Patients are identified by the hospital’s case manager, and have monitoring devices installed in their homes following discharge.
Each day, the patients record their blood pressure, pulse, weight, and oxygen level, which is collected by bluetooth and sent into a cloud server. The data is reviewed by a registered nurse, who calls the patient and validates the data if patient data is outside healthy levels. Once a nurse evaluates the situation to the fullest, they then consult the patient’s provider. The provider then determines the need for a medical intervention.
The Hazard ARH Regional Medical Center and Harlan ARH Hospital effectively reduced readmissions by 50 percent and 69 percent respectively after implementing the RPMP. The Whitesburg ARH Hospital also launched the RPMP to manage patients with cardiovascular, pulmonary, and diabetic-based diseases.
“This recognition is thanks to all the individuals at ARH who have worked so hard to make these programs a success not only to better our health system, but for the patients whose lives we touch every day and who are now able to better manage health conditions that previously would have required a lengthy hospital stay,” said ARH Manager of Corporate Strategy Isaac Hallam.
“These efforts are an embodiment of our mission and the patients enrolled in these programs are truly benefiting.”

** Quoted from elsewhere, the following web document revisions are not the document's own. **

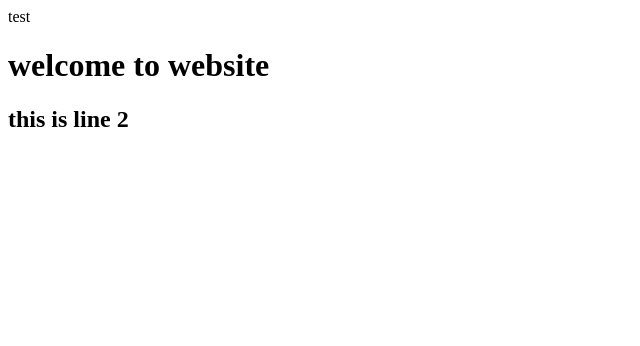
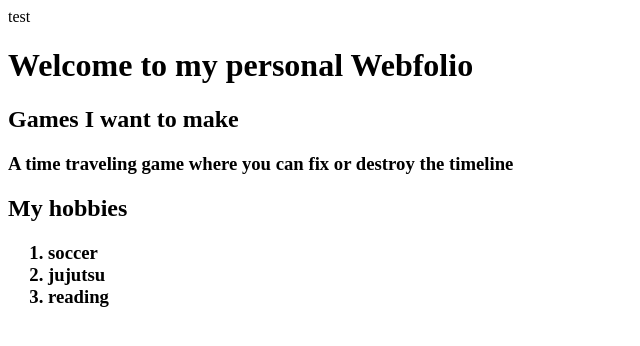
Before and after one commit to Samuelcook29create/Samuelcook29Create.github.io, a plain HTML site: page index.html in a window 1280 px wide. Shown: the whole page, without its empty margins (0-640 px from the left). Drawn offline with Linux system fonts and the light colour scheme.

Commit message:
writing list

```diff
--- a/index.html
+++ b/index.html
@@ -3,11 +3,15 @@
 <head>
     <meta charset="UTF-8">
     <meta name="viewport" content="width=device-width, initial-scale=1.0">
-    <title>Document</title>
+    <title>document</title>
 </head>
 <body>
     test
-    <h1>welcome to website</h>
-    <h2>this is line 2</h2>
+    <h1>Welcome to my personal Webfolio</h1>
+        <h2>Games I want to make</h2>
+            <h3>A time traveling game where you can fix or destroy the timeline</h3>
+        <h2>My hobbies</h2>
+            <h3><ol><li>soccer</li><li>jujutsu</li><li>reading</li></ol></h3>
+
 </body>
 </html>
```
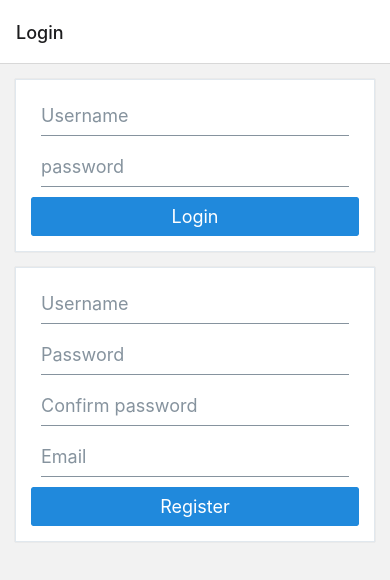
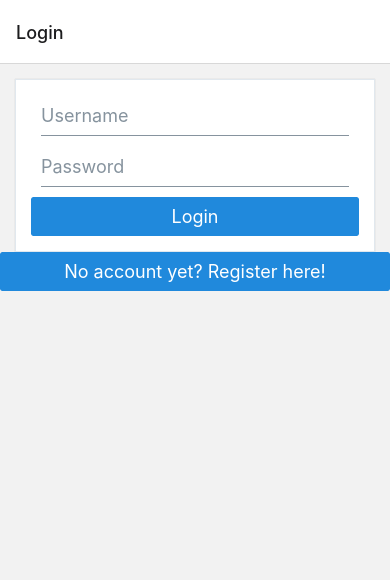
Before and after one commit to emintt/hybrid-react-example-24, a React Native app: screen /Login in a window 390 px wide. Shown: the top 580 px of the page. Built offline with nearby package versions, Linux system fonts and the light colour scheme.

Commit message:
toggle register form

```diff
--- a/src/components/LoginForm.tsx
+++ b/src/components/LoginForm.tsx
@@ -48,7 +48,7 @@ const LoginForm = () => {
         }}
         render={({field: {onChange, onBlur, value}}) => (
           <Input
-            placeholder="password"
+            placeholder="Password"
             secureTextEntry
             onBlur={onBlur}
             onChangeText={onChange}
--- a/src/components/RegisterForm.tsx
+++ b/src/components/RegisterForm.tsx
@@ -1,7 +1,6 @@
 import {Button, Card} from '@rneui/base';
 import {Input} from '@rneui/themed';
 import {Controller, useForm} from 'react-hook-form';
-import {Credentials} from '../types/Localtypes';
 import {useUser} from '../hooks/apiHooks';
 
 const RegisterForm = () => {
@@ -22,7 +21,13 @@ const RegisterForm = () => {
     mode: 'onBlur',
   });
 
-  const doRegister = async (inputs: Credentials) => {
+  const doRegister = async (inputs:  {
+    username: string;
+    password: string;
+    confirmPassword?: string;
+    email: string;
+  }) => {
+    delete inputs.confirmPassword;
     await postUser(inputs);
   };
 
--- a/src/views/Login.tsx
+++ b/src/views/Login.tsx
@@ -1,11 +1,24 @@
+import {useState} from 'react';
+import {Button} from '@rneui/base';
 import LoginForm from '../components/LoginForm';
 import RegisterForm from '../components/RegisterForm';
 
 const Login = () => {
+  const [toggleRegister, setToggleRegister] = useState(false);
+  const handleToggle = () => setToggleRegister(!toggleRegister);
   return (
     <>
-      <LoginForm />
-      <RegisterForm />
+      {!toggleRegister ? (
+        <LoginForm />
+      ) : (
+        <RegisterForm handleToggle={handleToggle} />
+      )}
+      <Button
+        onPress={handleToggle}
+        title={
+          !toggleRegister ? 'No account yet? Register here!' : 'Back to Login.'
+        }
+      />
     </>
   );
 };
```
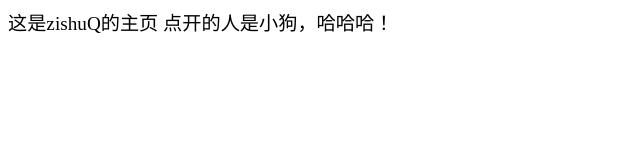
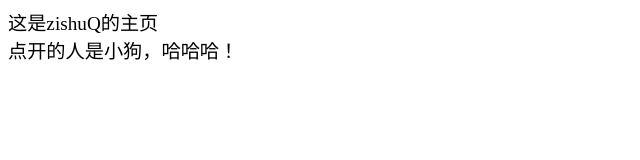
Before and after one commit to zishuQ/zishuQ.github.io, a plain HTML site: page index.html in a window 1280 px wide. Shown: the whole page, without its empty margins (0-640 px from the left). Drawn offline with Linux system fonts and the light colour scheme.

Commit message:
Update index.html

```diff
--- a/index.html
+++ b/index.html
@@ -7,10 +7,8 @@
 </head?
 <body>
   <div id="app">
-      <big>
-     这是zishuQ的主页
-     点开的人是小狗，哈哈哈！
-      </big>
+     <big>这是zishuQ的主页</big><br>
+     <big>点开的人是小狗，哈哈哈！</big>
   </div>
 </body>
 
```
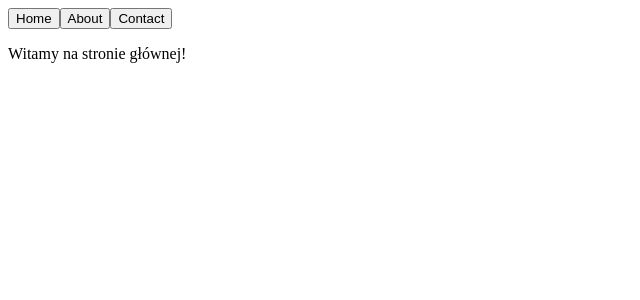
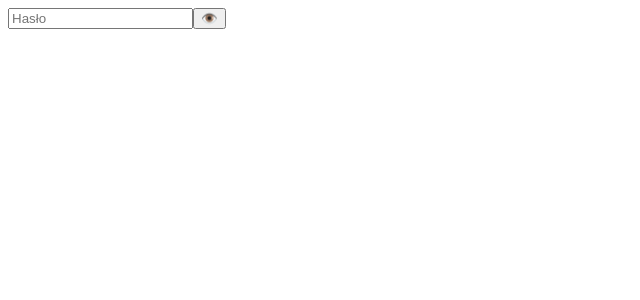
Before and after one commit to kacpi95/React-lesson, a React (Vite) app in the folder React-lesson/: page / in a window 1280 px wide. Shown: the top 300 px of the page, without its empty margins (0-640 px from the left). Built offline with nearby package versions, Linux system fonts and the light colour scheme.

Commit message:
Add task

```diff
--- a/React-lesson/src/App.jsx
+++ b/React-lesson/src/App.jsx
@@ -18,20 +18,20 @@
 import { useState } from "react";
 
 function App() {
-	const [activeTab, setActiveTab] = useState("home");
+	const [visible, setVisible] = useState(false);
+	const [password, setPassword] = useState("");
 
 	return (
 		<div>
-			<div>
-				<button onClick={() => setActiveTab("home")}>Home</button>
-				<button onClick={() => setActiveTab("about")}>About</button>
-				<button onClick={() => setActiveTab("contact")}>Contact</button>
-			</div>
-			<div style={{ marginTop: "10px" }}>
-				{activeTab === "home" && <p>Witamy na stronie głównej!</p>}
-				{activeTab === "about" && <p>To jest zakładka "O nas".</p>}
-				{activeTab === "contact" && <p>Skontaktuj się z nami tutaj.</p>}
-			</div>
+			<input
+				type={visible ? "text" : "password"}
+				value={password}
+				onChange={(e) => setPassword(e.target.value)}
+				placeholder='Hasło'
+			/>
+			<button onClick={() => setVisible(!visible)}>
+				{visible ? "🙈" : "👁️"}
+			</button>
 		</div>
 	);
 }
```
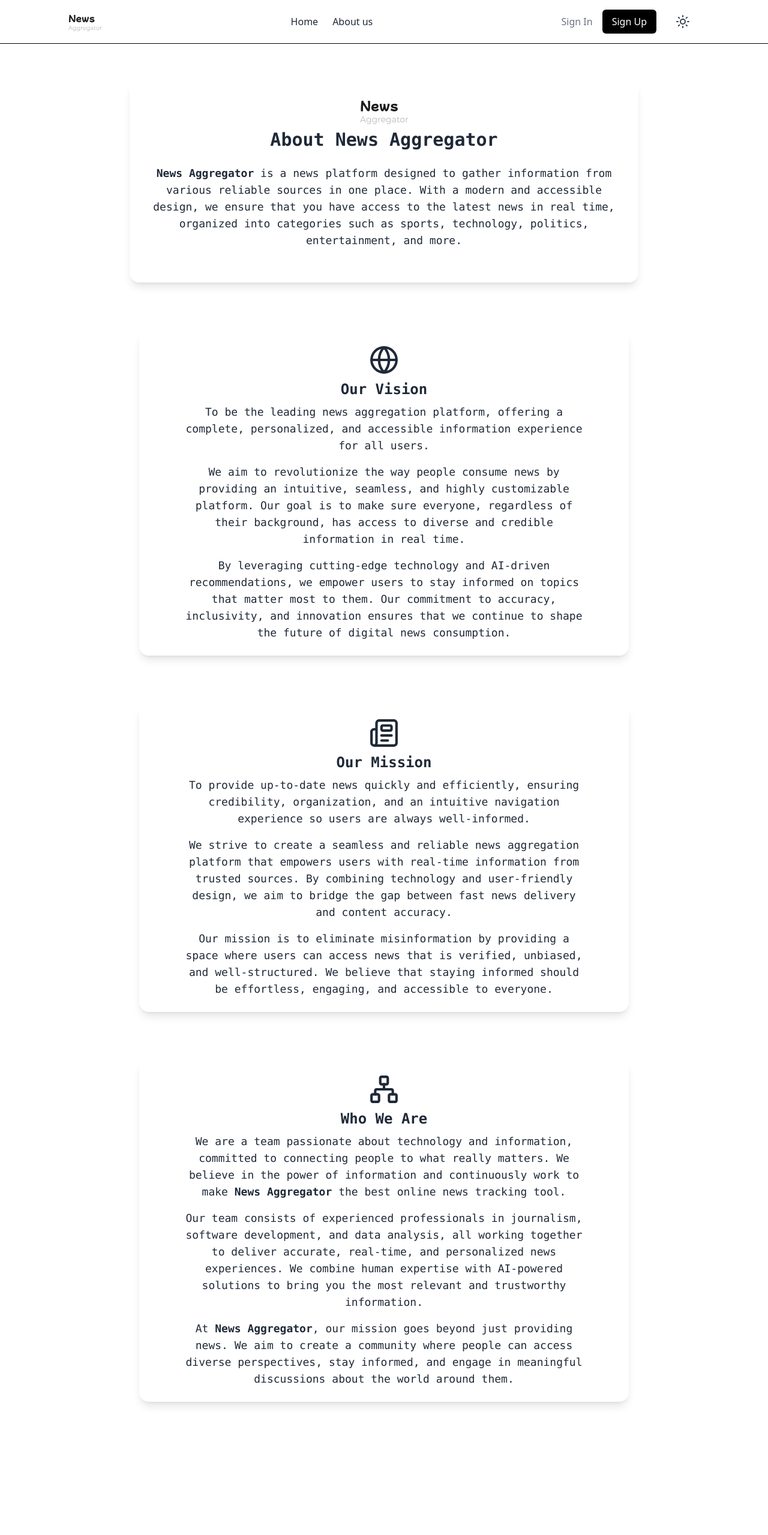
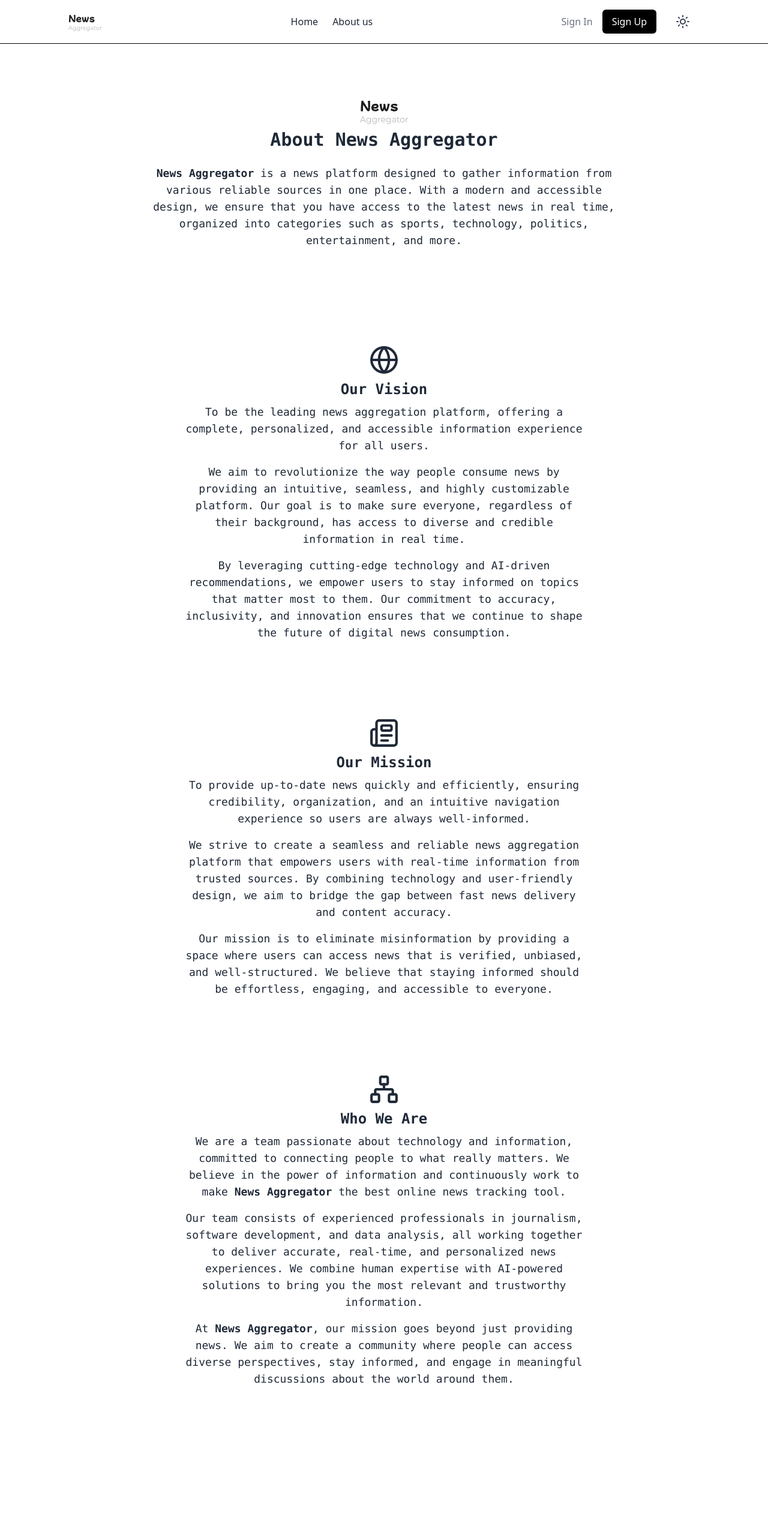
Before and after one commit to Server-prog/newsaggregator, a React (Vite) app: page /about in a window 1280 px wide. Shown: the top 2559 px of the page at 60% size. Built offline with nearby package versions, Linux system fonts and the light colour scheme.

Commit message:
adicionei um scroll sessão about

```diff
--- a/src/pages/About.jsx
+++ b/src/pages/About.jsx
@@ -29,7 +29,7 @@ const About = () => {
       <div className="max-w-4xl mx-auto px-6 py-12 font-mono">
         <div>
         <motion.div
-            className="bg-white p-6 rounded-2xl shadow-lg text-center"
+            className="p-6 rounded-2xl text-center"
             initial={{ opacity: 0, y: 100 }} // Começa invisível e mais abaixo
             whileInView={{ opacity: 1, y: 0 }} // Aparece e sobe suavemente
             transition={{ duration: 0.6, delay: 0.2 }}
@@ -48,7 +48,7 @@ const About = () => {
 
         <div className="mt-20 px-4">
           <motion.div
-            className="bg-white p-6 rounded-2xl shadow-lg text-center"
+            className="bg-white p-6 rounded-2xl text-center"
             initial={{ opacity: 0, y: 100 }} // Começa invisível e mais abaixo
             whileInView={{ opacity: 1, y: 0 }} // Aparece e sobe suavemente
             transition={{ duration: 0.6, delay: 0.2 }}
@@ -78,7 +78,7 @@ const About = () => {
 
         <div className="mt-20 px-4">
         <motion.div
-            className="bg-white p-6 rounded-2xl shadow-lg text-center"
+            className=" p-6 rounded-2xl text-center"
             initial={{ opacity: 0, y: 100 }} // Começa invisível e mais abaixo
             whileInView={{ opacity: 1, y: 0 }} // Aparece e sobe suavemente
             transition={{ duration: 0.6, delay: 0.2 }}
@@ -107,7 +107,7 @@ const About = () => {
 
         <div className="mt-20 px-4">
         <motion.div
-            className="bg-white p-6 rounded-2xl shadow-lg text-center"
+            className=" p-6 rounded-2xl text-center"
             initial={{ opacity: 0, y: 100 }} // Começa invisível e mais abaixo
             whileInView={{ opacity: 1, y: 0 }} // Aparece e sobe suavemente
             transition={{ duration: 0.6, delay: 0.2 }}
@@ -137,7 +137,6 @@ const About = () => {
           </motion.div>
         </div>
 
-        <div className={`${theme === "dark" ? "text-white" : "border-b border-black"}`}>
         <div className="h-screen flex items-center justify-center">
         <div className="relative w-[500px] h-[300px]" onClick={handleNextPaper}>
         {papers.map((paper, index) => (
@@ -166,7 +165,6 @@ const About = () => {
       </div>
     </div>
       </div>
-    </div>
   );
 };
 
```
Also changed, not shown: src/components/Header.jsx (line endings or trailing spaces).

Included at ARH is their qualified CMS Chronic Care Program which encourages doctors and patients to connect outside normal office visits through emails, phone calls and contact by other health care team members under the direction of the patient’s doctor.